I'm at the PNSQC conference this week, and gave a talk where I said pragmatic project managers select a life cycle that manages the big risks for them, so they can pay attention to the other risks. At some point, I said, "If you ever hear:"
- If we could just get the requirements right
- If we could just get the architecture right
- If we could just get the design right
- If we could just get the testing right
Anything you hear that starts "If we could just" and ends in getting something right means you are not choosing a life cycle that manages the risks you have. That's a project smell.
Some projects are big, risky, complex, scary, whatever. You still have to do them. But you can choose which risks you can allow your life cycle to manage for you.
Serial life cycles originally existed to manage cost. You were supposed to re-estimate the project after each phase to decide if you wanted to continue. We haven't done that since the '70s. Now, serial life cycles don't manage any risks for you, as an inherent part of the life cycle.
Iterative life cycles manage technical risk because they provide experience with building pieces of the product. Incremental life cycles manage schedule risk because they have people work in feature chunks, integrating and testing as you go. Agile life cycles manage both technical and schedule risk because they allow you to gain experience with the features inside a timebox, so you always know how long and how risky things are to do.

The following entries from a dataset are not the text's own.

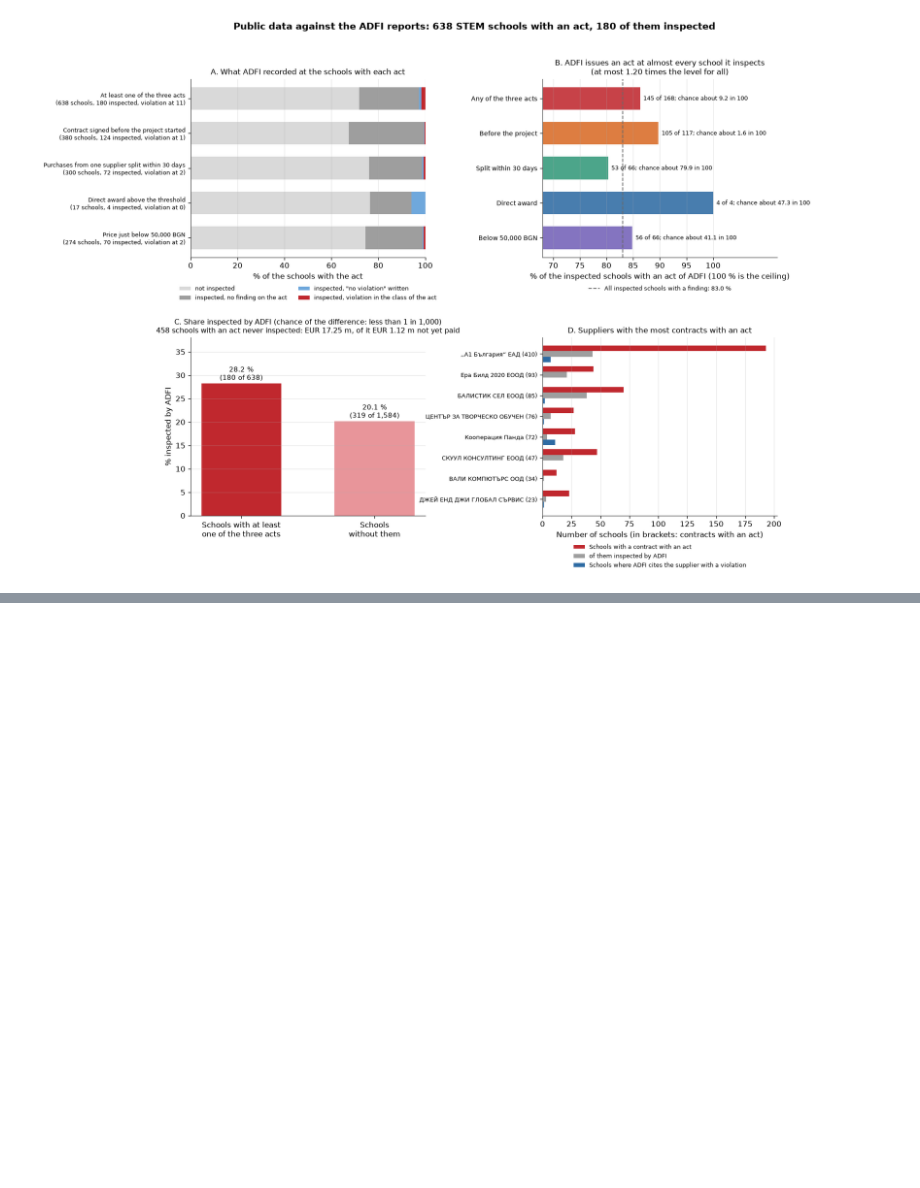
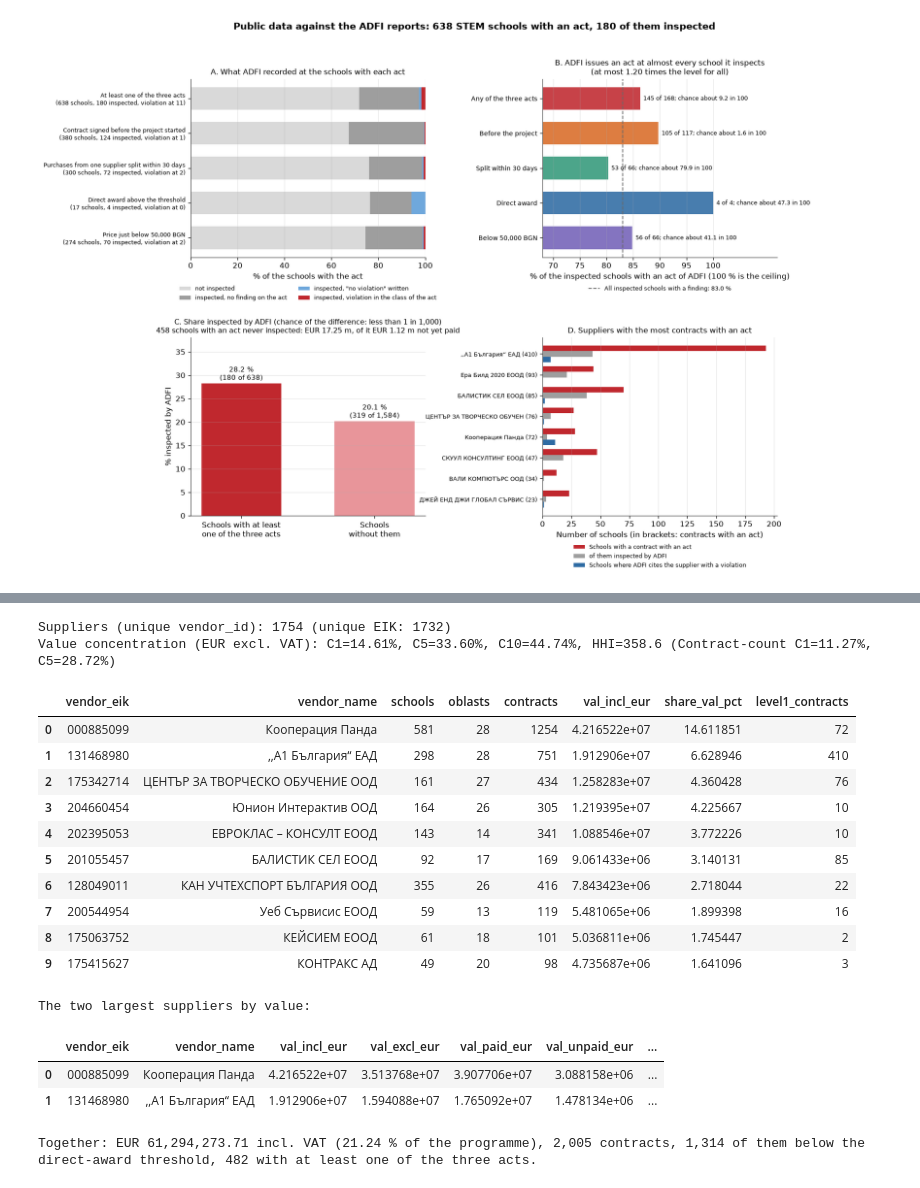
Before and after one commit to beluhov/stem-public-data-indicators, a Jupyter notebook: STEM_Public_Data_Indicators.ipynb, the cells around one changed output, grey strips where cells are left out. Saved outputs shown, nothing was run; the diff lists cells and outputs as text; code cells hidden in the pictures; blank space fills up the shorter version.

```diff
--- a/STEM_Public_Data_Indicators.ipynb
+++ b/STEM_Public_Data_Indicators.ipynb
@@ -2600,0 +2617,80 @@ plt.show()
+# %%
+# Section 8: concentration of the programme by supplier (company number and name; sole-trader names removed) and the profile of the two largest suppliers.
+ven_tbl = (
+    c_eval[c_eval["vendor_id"] != ""]
+    .assign(below_thr=lambda d: d["amount_bgn_excl_vat"] < d["threshold_bgn_excl_vat"])
+    .groupby(["vendor_id", "vendor_eik", "vendor_name"], as_index=False)
+    .agg(
+        contracts=("contract_row", "count"),
+        schools=("school_bulstat", "nunique"),
+        oblasts=("oblast_ruo", "nunique"),
+        municipalities=("municipality", "nunique"),
+        val_incl_eur=("amount_eur_incl_vat", "sum"),
+        val_excl_eur=("amount_eur_excl_vat", "sum"),
+        predated_contracts=("flag_predated", "sum"),
+        split_30d_contracts=("flag_split_30d", "sum"),
+        regime_mismatch_contracts=("flag_regime_mismatch", "sum"),
+        level1_contracts=("flag_level1", "sum"),
+        val_paid_eur=("paid_alloc_eur_incl_vat", "sum"),
+        subcontractors=("subcontractors_count", "sum"),
+        below_threshold_contracts=("below_thr", "sum"),
+    )
+    .sort_values("val_excl_eur", ascending=False)
+    .reset_index(drop=True)
+)
+tot_ven_excl = float(ven_tbl["val_excl_eur"].sum())
+ven_tbl["share_val_pct"] = ven_tbl["val_excl_eur"] / tot_ven_excl * 100.0
+c1_pct = float(ven_tbl["share_val_pct"].iloc[0])
+c5_pct = float(ven_tbl["share_val_pct"].iloc[:5].sum())
+c10_pct = float(ven_tbl["share_val_pct"].iloc[:10].sum())
+hhi_val = float((ven_tbl["share_val_pct"] ** 2).sum())
+c1_cnt = float(ven_tbl.sort_values("contracts", ascending=False)["contracts"].iloc[0] / ven_tbl["contracts"].sum() * 100.0)
+c5_cnt = float(ven_tbl.sort_values("contracts", ascending=False)["contracts"].iloc[:5].sum() / ven_tbl["contracts"].sum() * 100.0)
+
+print(f"Suppliers (unique vendor_id): {len(ven_tbl)} (unique EIK: {ven_tbl.loc[ven_tbl['vendor_eik']!='', 'vendor_eik'].nunique()})")
+print(f"Value concentration (EUR excl. VAT): C1={c1_pct:.2f}%, C5={c5_pct:.2f}%, C10={c10_pct:.2f}%, HHI={hhi_val:.1f} (Contract-count C1={c1_cnt:.2f}%, C5={c5_cnt:.2f}%)")
+display(ven_tbl.head(10)[["vendor_eik", "vendor_name", "schools", "oblasts", "contracts", "val_incl_eur", "share_val_pct", "level1_contracts"]])
+
+record_conclusion("Section 8", "concentration", "unique supplier vendor_id count", int(len(ven_tbl)))
+record_conclusion("Section 8", "concentration", "unique supplier EIK count", int(ven_tbl.loc[ven_tbl["vendor_eik"] != "", "vendor_eik"].nunique()))
+record_conclusion("Section 8", "concentration", "Top-1 supplier name", str(ven_tbl.iloc[0]["vendor_name"]))
+record_conclusion("Section 8", "concentration", "Top-1 supplier value share C1 (%)", f"{c1_pct:.2f}", "", "", "entity", str(ven_tbl.iloc[0]["vendor_name"]))
+record_conclusion("Section 8", "concentration", "Top-5 suppliers value share C5 (%)", f"{c5_pct:.2f}")
+record_conclusion("Section 8", "concentration", "Top-10 suppliers value share C10 (%)", f"{c10_pct:.2f}")
+record_conclusion("Section 8", "concentration", "Supplier value HHI", f"{hhi_val:.1f}")
+
+tot_prog_incl = float(c_eval["amount_eur_incl_vat"].sum())
+top2 = ven_tbl.iloc[:2].copy()
+top2["val_unpaid_eur"] = top2["val_incl_eur"] - top2["val_paid_eur"]
+top2["share_prog_incl_pct"] = top2["val_incl_eur"] / tot_prog_incl * 100.0
+top2_view = top2[["vendor_eik", "vendor_name", "val_incl_eur", "val_excl_eur", "val_paid_eur", "val_unpaid_eur", "share_prog_incl_pct", "contracts", "schools",
+                  "subcontractors", "below_threshold_contracts", "predated_contracts", "split_30d_contracts", "regime_mismatch_contracts", "level1_contracts"]]
+print("\nThe two largest suppliers by value:")
+display(top2_view)
+print(f"Together: EUR {top2['val_incl_eur'].sum():,.2f} incl. VAT ({top2['val_incl_eur'].sum() / tot_prog_incl * 100:.2f} % of the programme), "
+      f"{int(top2['contracts'].sum()):,} contracts, {int(top2['below_threshold_contracts'].sum()):,} of them below the direct-award threshold, "
+      f"{int(top2['level1_contracts'].sum())} with at least one of the three acts.")
+for r in top2.itertuples():
+    record_conclusion("Section 8", "concentration_top2", f"{r.vendor_name} ({r.vendor_eik}) value EUR incl VAT / excl VAT", f"{r.val_incl_eur:.2f}", "", "", "excl VAT", f"{r.val_excl_eur:.2f}")
+    record_conclusion("Section 8", "concentration_top2", f"{r.vendor_name} ({r.vendor_eik}) paid / unpaid EUR incl VAT", f"{r.val_paid_eur:.2f}", "", "", "unpaid", f"{r.val_unpaid_eur:.2f}")
+    record_conclusion("Section 8", "concentration_top2", f"{r.vendor_name} ({r.vendor_eik}) contracts / schools / subcontractors", f"{int(r.contracts)} / {int(r.schools)} / {int(r.subcontractors)}")
+    record_conclusion("Section 8", "concentration_top2", f"{r.vendor_name} ({r.vendor_eik}) contracts below threshold / predated / split_30d", f"{int(r.below_threshold_contracts)} / {int(r.predated_contracts)} / {int(r.split_30d_contracts)}")
+# %% [output]
+Suppliers (unique vendor_id): 1754 (unique EIK: 1732)
+Value concentration (EUR excl. VAT): C1=14.61%, C5=33.60%, C10=44.74%, HHI=358.6 (Contract-count C1=11.27%, C5=28.72%)
+|  | vendor_eik | vendor_name | schools | oblasts | contracts | val_incl_eur | share_val_pct | level1_contracts |
+| 0 | 000885099 | Кооперация Панда | 581 | 28 | 1254 | 4.216522e+07 | 14.611851 | 72 |
+| 1 | 131468980 | ,,А1 България“ ЕАД | 298 | 28 | 751 | 1.912906e+07 | 6.628946 | 410 |
+| 2 | 175342714 | ЦЕНТЪР ЗА ТВОРЧЕСКО ОБУЧЕНИЕ ООД | 161 | 27 | 434 | 1.258283e+07 | 4.360428 | 76 |
+| 3 | 204660454 | Юнион Интерактив ООД | 164 | 26 | 305 | 1.219395e+07 | 4.225667 | 10 |
+| 4 | 202395053 | ЕВРОКЛАС – КОНСУЛТ ЕООД | 143 | 14 | 341 | 1.088546e+07 | 3.772226 | 10 |
+| 5 | 201055457 | БАЛИСТИК СЕЛ ЕООД | 92 | 17 | 169 | 9.061433e+06 | 3.140131 | 85 |
+| 6 | 128049011 | КАН УЧТЕХСПОРТ БЪЛГАРИЯ ООД | 355 | 26 | 416 | 7.843423e+06 | 2.718044 | 22 |
+| 7 | 200544954 | Уеб Сървисис ЕООД | 59 | 13 | 119 | 5.481065e+06 | 1.899398 | 16 |
+| 8 | 175063752 | КЕЙСИЕМ ЕООД | 61 | 18 | 101 | 5.036811e+06 | 1.745447 | 2 |
+| 9 | 175415627 | КОНТРАКС АД | 49 | 20 | 98 | 4.735687e+06 | 1.641096 | 3 |
+The two largest suppliers by value:
+|  | vendor_eik | vendor_name | val_incl_eur | val_excl_eur | val_paid_eur | val_unpaid_eur | ... |
+| 0 | 000885099 | Кооперация Панда | 4.216522e+07 | 3.513768e+07 | 3.907706e+07 | 3.088158e+06 | ... |
+| 1 | 131468980 | ,,А1 България“ ЕАД | 1.912906e+07 | 1.594088e+07 | 1.765092e+07 | 1.478134e+06 | ... |
+Together: EUR 61,294,273.71 incl. VAT (21.24 % of the programme), 2,005 contracts, 1,314 of them below the direct-award threshold, 482 with at least one of the three acts.
```
Also changed, not shown: parts of 7 cells of this notebook, 3 other files.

If you find yourself saying "If we just...", you have a project smell of some sort. Make sure it's not your life cycle.
(For more information on life cycles, take a look at What Lifecycle? Selecting the Right Model for Your Project